PITTSBURGH — What’s wrong with Jon Lester? That suddenly becoming a question shows how much you have to reevaluate all those assumptions about the Cubs, from the Las Vegas odds to the magazine covers to the business side lobbying City Hall to make sure the Wrigley Field plaza would be up and running and selling alcohol in time for the postseason.
Playoffs? The Cubs will make it to the All-Star break as a first-place team, but one that looks like it needs to get away from everything rather than a group that’s primed for October.
The Pittsburgh Pirates aren’t going away, cutting their deficit to 6 1/2 games in the National League Central after Saturday’s 12-6 blowout at PNC Park. And the St. Louis Cardinals are still lurking, now only seven games out in the division, making this a three-team race again after last year’s 100-, 98-, 97-win finishes.
The night after Cy Young Award winner Jake Arrieta found beneath-the-surface positives in an 8-4 loss, Lester — coming off the shortest start in his 11-year career — lasted only three innings and gave up five runs against a surging Pirates team that had been 15 games out on June 19.
“Terrible,” Lester said. “I don’t know why if you pitch bad it’s got to be a physical reason. Just like hitters, you go through slumps, and you got to figure out ways to contribute. The last two starts were obviously null and void.
Lester — the NL pitcher of the month for June — has given up 13 runs and accounted for only 4 1/3 innings in two July starts combined.

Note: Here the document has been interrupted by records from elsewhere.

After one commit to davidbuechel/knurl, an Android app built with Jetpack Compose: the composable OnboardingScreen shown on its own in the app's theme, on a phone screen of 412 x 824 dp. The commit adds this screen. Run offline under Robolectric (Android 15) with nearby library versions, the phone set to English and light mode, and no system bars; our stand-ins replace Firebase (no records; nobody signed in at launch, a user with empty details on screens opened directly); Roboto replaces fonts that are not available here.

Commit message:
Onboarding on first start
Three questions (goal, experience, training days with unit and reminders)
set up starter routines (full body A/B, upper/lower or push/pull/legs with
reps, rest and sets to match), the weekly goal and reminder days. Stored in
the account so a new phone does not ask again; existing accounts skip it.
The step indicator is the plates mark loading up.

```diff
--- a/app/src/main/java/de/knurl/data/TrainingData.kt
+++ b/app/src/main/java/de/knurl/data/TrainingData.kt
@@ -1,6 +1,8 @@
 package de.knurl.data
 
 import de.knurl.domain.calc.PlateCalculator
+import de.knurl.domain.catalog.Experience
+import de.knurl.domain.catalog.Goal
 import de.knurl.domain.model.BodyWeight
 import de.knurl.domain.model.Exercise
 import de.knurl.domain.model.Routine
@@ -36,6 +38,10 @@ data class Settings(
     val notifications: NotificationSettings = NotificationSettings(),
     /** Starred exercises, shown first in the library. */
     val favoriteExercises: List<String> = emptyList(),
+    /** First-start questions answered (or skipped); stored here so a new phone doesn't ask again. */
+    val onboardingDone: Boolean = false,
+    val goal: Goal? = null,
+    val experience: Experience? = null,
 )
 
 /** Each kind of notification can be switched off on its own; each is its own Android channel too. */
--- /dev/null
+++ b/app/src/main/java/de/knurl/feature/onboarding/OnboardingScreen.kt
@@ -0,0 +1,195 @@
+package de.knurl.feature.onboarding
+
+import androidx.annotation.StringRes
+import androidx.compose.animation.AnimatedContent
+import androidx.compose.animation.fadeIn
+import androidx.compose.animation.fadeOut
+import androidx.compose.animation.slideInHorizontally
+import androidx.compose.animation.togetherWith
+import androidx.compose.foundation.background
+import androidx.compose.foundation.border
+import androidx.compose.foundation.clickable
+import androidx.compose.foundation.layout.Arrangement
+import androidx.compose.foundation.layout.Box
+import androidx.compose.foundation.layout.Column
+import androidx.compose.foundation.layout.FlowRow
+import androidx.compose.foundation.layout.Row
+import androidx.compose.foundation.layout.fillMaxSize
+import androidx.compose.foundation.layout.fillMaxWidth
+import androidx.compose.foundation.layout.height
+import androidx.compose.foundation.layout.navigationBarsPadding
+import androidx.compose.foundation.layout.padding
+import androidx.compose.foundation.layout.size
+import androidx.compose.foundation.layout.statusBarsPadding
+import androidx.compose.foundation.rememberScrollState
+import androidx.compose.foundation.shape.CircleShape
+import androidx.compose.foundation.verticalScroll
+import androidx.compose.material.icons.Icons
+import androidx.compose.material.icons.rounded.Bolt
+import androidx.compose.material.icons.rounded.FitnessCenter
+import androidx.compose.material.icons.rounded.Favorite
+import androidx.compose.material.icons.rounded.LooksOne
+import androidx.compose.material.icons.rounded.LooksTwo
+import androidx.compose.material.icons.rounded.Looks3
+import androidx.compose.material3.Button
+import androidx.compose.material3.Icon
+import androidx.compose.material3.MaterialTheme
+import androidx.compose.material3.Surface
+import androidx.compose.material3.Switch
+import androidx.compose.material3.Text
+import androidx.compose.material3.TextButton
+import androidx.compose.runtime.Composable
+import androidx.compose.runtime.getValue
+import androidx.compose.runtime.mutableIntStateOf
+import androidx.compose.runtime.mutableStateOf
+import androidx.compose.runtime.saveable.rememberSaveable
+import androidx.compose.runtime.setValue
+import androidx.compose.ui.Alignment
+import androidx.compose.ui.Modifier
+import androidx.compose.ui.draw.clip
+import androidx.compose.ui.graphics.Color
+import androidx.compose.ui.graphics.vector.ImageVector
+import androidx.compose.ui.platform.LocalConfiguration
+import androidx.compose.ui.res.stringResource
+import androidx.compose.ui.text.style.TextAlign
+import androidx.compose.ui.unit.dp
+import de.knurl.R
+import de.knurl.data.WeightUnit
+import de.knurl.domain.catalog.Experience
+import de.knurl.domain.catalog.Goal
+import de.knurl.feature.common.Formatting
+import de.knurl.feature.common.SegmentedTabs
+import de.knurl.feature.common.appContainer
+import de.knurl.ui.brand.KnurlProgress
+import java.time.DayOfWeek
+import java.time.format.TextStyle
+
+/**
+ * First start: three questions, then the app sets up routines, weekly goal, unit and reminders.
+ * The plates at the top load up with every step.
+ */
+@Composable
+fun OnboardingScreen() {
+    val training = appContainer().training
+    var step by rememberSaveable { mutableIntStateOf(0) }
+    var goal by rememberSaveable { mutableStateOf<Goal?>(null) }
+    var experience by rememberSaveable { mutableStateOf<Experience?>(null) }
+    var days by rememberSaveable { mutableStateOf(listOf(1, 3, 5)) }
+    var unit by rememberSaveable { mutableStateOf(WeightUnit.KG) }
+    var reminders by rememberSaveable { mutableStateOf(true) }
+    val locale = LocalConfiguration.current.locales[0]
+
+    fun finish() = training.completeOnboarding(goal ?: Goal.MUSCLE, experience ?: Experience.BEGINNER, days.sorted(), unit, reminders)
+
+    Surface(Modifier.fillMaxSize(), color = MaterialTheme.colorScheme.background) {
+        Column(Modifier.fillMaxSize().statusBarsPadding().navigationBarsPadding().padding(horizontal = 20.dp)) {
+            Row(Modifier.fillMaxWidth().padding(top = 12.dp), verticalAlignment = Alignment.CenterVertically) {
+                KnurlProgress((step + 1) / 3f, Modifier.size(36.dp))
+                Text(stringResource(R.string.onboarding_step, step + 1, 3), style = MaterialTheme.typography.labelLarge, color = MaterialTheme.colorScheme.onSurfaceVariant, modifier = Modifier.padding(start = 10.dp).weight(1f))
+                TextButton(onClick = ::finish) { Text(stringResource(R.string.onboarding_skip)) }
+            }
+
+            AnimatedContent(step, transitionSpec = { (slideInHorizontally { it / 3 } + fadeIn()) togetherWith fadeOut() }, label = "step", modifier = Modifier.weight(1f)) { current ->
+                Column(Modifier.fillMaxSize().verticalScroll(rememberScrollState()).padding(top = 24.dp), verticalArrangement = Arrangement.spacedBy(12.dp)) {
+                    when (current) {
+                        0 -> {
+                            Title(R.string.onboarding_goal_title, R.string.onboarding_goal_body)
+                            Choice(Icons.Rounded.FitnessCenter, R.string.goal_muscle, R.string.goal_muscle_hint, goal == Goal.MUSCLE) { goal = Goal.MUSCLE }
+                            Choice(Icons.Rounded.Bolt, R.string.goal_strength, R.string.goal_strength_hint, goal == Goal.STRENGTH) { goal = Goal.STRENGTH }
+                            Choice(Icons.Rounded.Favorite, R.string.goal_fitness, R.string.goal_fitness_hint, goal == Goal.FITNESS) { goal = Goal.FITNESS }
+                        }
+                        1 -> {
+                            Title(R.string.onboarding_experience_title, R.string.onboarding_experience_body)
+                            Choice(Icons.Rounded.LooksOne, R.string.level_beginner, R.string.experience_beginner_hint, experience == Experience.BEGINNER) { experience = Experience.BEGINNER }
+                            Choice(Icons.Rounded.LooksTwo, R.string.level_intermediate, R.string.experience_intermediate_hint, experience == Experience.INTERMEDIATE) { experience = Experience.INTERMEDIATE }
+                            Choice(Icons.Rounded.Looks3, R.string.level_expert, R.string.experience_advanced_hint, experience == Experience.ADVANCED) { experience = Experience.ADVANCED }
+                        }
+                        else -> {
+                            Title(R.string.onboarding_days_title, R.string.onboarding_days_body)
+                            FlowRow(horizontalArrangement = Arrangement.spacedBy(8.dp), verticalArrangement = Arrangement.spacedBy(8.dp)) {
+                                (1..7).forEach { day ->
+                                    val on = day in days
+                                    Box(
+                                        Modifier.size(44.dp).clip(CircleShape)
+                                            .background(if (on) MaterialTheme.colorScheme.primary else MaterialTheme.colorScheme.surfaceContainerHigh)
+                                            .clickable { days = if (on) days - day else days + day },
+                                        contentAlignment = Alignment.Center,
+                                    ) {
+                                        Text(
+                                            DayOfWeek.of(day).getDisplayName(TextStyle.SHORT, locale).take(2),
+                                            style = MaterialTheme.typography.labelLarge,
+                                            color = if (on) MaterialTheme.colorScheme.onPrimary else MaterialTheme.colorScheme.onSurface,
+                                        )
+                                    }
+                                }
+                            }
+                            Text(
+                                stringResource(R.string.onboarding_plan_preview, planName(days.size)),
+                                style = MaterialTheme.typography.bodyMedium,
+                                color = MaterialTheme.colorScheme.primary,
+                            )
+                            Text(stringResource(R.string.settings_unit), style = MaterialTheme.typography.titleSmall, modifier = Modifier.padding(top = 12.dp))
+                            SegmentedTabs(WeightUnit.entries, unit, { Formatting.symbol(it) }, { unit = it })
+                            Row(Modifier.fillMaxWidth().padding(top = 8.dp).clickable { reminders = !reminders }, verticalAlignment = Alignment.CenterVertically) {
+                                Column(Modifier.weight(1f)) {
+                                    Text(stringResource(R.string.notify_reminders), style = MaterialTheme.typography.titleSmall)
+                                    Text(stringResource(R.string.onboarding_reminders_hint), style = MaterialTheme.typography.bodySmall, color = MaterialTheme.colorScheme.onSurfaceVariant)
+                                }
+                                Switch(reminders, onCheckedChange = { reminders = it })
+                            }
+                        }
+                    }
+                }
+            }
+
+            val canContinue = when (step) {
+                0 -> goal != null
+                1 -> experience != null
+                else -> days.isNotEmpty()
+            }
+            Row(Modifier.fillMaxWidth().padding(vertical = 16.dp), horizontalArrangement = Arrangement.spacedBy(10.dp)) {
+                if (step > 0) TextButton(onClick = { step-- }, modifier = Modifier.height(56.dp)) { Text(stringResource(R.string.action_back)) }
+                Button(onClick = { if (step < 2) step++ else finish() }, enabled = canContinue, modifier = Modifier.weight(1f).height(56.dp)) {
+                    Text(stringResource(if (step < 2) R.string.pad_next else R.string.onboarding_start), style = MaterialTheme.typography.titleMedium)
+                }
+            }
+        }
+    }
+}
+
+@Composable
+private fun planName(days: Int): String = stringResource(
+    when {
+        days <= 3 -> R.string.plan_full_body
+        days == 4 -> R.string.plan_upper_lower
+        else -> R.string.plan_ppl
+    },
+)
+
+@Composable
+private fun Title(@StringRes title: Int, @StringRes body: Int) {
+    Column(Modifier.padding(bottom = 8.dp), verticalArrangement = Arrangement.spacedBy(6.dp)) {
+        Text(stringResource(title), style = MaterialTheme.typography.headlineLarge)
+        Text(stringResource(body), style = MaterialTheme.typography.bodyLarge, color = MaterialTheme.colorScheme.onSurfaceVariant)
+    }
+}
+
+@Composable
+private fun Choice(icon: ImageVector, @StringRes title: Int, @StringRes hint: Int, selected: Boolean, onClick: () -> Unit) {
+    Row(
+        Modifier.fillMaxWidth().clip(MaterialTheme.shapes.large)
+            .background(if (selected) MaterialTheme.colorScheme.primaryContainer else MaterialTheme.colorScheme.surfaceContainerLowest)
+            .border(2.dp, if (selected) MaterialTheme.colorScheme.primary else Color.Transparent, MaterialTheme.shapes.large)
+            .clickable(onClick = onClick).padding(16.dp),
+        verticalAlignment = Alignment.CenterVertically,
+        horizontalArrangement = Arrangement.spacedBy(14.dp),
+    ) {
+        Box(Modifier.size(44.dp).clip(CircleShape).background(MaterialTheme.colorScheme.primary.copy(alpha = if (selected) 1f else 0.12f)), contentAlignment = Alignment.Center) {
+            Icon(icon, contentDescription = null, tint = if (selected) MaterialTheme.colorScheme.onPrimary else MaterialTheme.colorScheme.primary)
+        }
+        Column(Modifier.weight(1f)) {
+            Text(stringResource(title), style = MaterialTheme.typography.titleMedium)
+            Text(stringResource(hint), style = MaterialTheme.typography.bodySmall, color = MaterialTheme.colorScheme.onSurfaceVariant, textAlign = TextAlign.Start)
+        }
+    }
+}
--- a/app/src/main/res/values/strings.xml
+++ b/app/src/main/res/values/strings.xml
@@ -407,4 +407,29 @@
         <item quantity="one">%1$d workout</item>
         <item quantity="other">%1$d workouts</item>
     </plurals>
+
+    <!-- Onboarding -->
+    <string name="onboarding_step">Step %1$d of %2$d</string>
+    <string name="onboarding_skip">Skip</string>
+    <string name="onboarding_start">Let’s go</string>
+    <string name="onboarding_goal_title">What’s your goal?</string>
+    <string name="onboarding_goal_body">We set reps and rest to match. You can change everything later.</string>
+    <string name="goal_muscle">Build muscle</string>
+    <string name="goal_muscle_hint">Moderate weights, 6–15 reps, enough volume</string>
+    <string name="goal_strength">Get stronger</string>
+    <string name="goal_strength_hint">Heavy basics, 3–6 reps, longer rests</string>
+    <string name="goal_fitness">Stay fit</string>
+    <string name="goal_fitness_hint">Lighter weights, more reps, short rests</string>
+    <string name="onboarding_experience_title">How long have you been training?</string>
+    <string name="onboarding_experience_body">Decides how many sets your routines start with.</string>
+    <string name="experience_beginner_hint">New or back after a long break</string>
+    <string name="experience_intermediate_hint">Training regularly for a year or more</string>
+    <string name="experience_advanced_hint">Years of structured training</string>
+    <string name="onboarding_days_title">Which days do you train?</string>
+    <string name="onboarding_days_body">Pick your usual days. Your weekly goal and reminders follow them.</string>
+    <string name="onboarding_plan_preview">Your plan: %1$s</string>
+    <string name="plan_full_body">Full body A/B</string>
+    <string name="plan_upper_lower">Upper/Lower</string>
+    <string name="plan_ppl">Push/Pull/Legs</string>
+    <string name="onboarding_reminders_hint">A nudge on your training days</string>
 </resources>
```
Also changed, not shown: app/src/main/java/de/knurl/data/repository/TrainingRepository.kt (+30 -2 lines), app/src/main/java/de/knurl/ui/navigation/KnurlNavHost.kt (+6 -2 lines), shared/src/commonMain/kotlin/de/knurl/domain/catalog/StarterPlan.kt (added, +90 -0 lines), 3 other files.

Arrieta has a 4.81 ERA since the beginning of June, showing signs of the mechanical issues and control problems that stalled his career with the Baltimore Orioles.
If the Cubs can’t rely on those two All Stars in the second half, then it doesn’t really matter who comes off the disabled list or what Theo Epstein’s front office does at the Aug. 1 trade deadline.
The rotation that fueled a 25-6 launch hasn’t powered through a quality start since June 30. The Cubs have become a 27-29 team across a two-month sample size, losing five games in a row, nine of their last 10 and 15 of their last 20.
“It seems like right now every time we make a mistake, it’s hit hard,” Lester said. “It seemed like early on, we couldn’t do anything wrong. I’ll be the first one to tell you — what we were doing (then) was pretty impressive. But just like with (the) pace we were on — 120 (wins) or whatever — we all knew that was not realistic.
“At the same time, we got to be better as a staff. We got to be better as a whole. And that starts with me tonight — I got to be better.”
Manager Joe Maddon said there are no physical issues with his pitchers, pointing out how his 2008 Tampa Bay Rays team lost seven games in a row before the All-Star break and made it to the World Series.
“We’ve hit a little bit of a snag,” Maddon said. “There’s no question. My bigger concern would be if people were actually injured, but they’re not. They’re not injured. They’re well.
“I really anticipate they’re going to be fine. They’re going to get back to where they had been. It happens. I’ve seen it happen before. It’s just a moment that we’re going through.”
But what if injuries begin to shred this pitching staff? This is a bad trade market to be looking for starters, and there are no elite pitching prospects in the upper levels of the farm system.
Sixth man Adam Warren — who looked sharp in a spot start while throwing 93 pitches against the Cincinnati Reds three days earlier — let this game get out of hand in the fifth inning when Josh Bell and Jordy Mercer blasted back-to-back homers that set off fireworks.
Bell’s pinch-hit grand slam cleared the right-field deck, earning him a curtain call from a sellout crowd of 37,796 after his second at-bat in The Show. Maddon compared Bell’s stance to Eddie Murray and the 23-year-old slugger’s potential impact to Kyle Schwarber. The Cubs don’t have a monopoly on young talent — and shouldn’t keep the champagne from Binny’s on ice in the middle of July.
“This game isn’t easy,” said Anthony Rizzo, who went 4-for-5 and would have hit for the cycle if his second double hadn’t bounced off the left-field wall in the eighth inning. “It’s impossible to boat-race a whole season like we were doing. It’s impossible. We just got to kind of clean up our pitching a little bit.
“We’ve had the formula most of the season for playing good baseball. We don’t have it right now. We’ll mix maybe a few cocktails together and figure it back out.”